**Data records:**
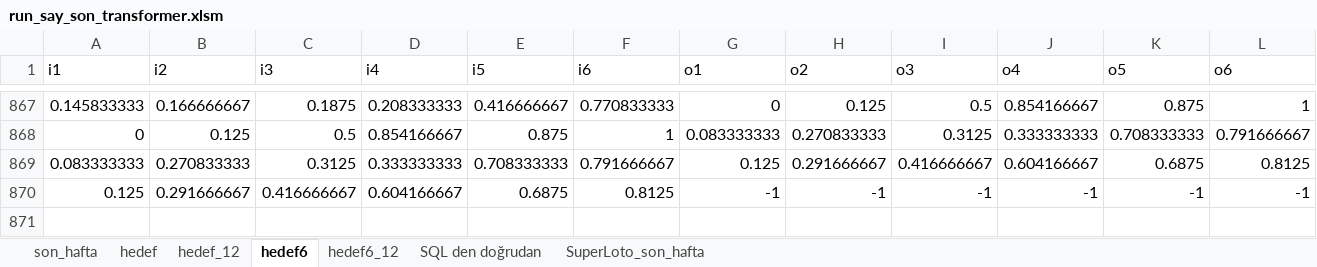
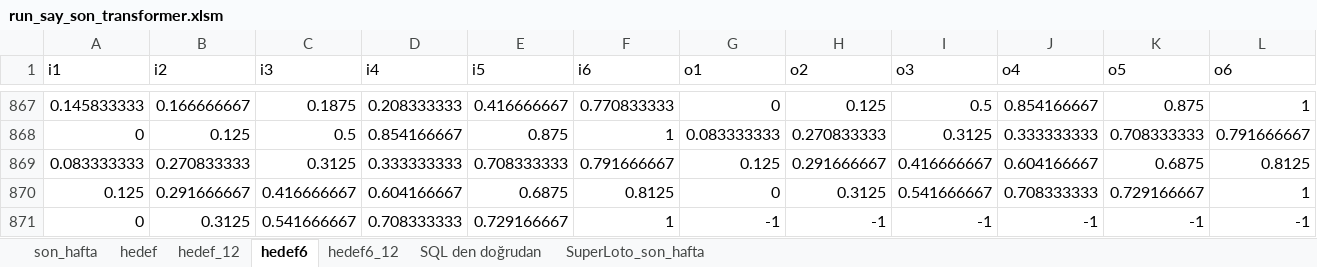
Before and after one commit to serdarsemen/predictloto, an Excel workbook: PredictLoto/sql/run_say_son_transformer.xlsm, sheet hedef6, drawn as a sheet; only a part is shown, gaps mark what is left out; values as stored, in another font and other column widths than the file's, no borders; the diff names each change by its address in the sheet, - before the commit and + after, or states it on an @@ line.

```diff
--- a/PredictLoto/sql/run_say_son_transformer.xlsm (sheet hedef6)
+++ b/PredictLoto/sql/run_say_son_transformer.xlsm (sheet hedef6)
-G870 (o1): -1
+G870 (o1): 0
-H870 (o2): -1
+H870 (o2): 0.3125
-I870 (o3): -1
+I870 (o3): 0.541666667
-J870 (o4): -1
+J870 (o4): 0.708333333
-K870 (o5): -1
+K870 (o5): 0.729166667
-L870 (o6): -1
+L870 (o6): 1
+row 871: 0 | 0.3125 | 0.541666667 | 0.708333333 | 0.729166667 | 1 | -1 | -1 | -1 | -1 | -1 | -1
```
Also changed, not shown: sheet hedef_12, sheet hedef, sheet hedef6_12, sheet son_hafta.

**Problem to work on:** Each record is to be restated word for word; no picture goes in.

**Response to this exercise:**
Before and after one commit to serdarsemen/predictloto, an Excel workbook: PredictLoto/sql/run_say_son_transformer.xlsm, sheet hedef6, drawn as a sheet; only a part is shown, gaps mark what is left out; values as stored, in another font and other column widths than the file's, no borders; the diff names each change by its address in the sheet, - before the commit and + after, or states it on an @@ line.

```diff
--- a/PredictLoto/sql/run_say_son_transformer.xlsm (sheet hedef6)
+++ b/PredictLoto/sql/run_say_son_transformer.xlsm (sheet hedef6)
-G870 (o1): -1
+G870 (o1): 0
-H870 (o2): -1
+H870 (o2): 0.3125
-I870 (o3): -1
+I870 (o3): 0.541666667
-J870 (o4): -1
+J870 (o4): 0.708333333
-K870 (o5): -1
+K870 (o5): 0.729166667
-L870 (o6): -1
+L870 (o6): 1
+row 871: 0 | 0.3125 | 0.541666667 | 0.708333333 | 0.729166667 | 1 | -1 | -1 | -1 | -1 | -1 | -1
```
Also changed, not shown: sheet hedef_12, sheet hedef, sheet hedef6_12, sheet son_hafta.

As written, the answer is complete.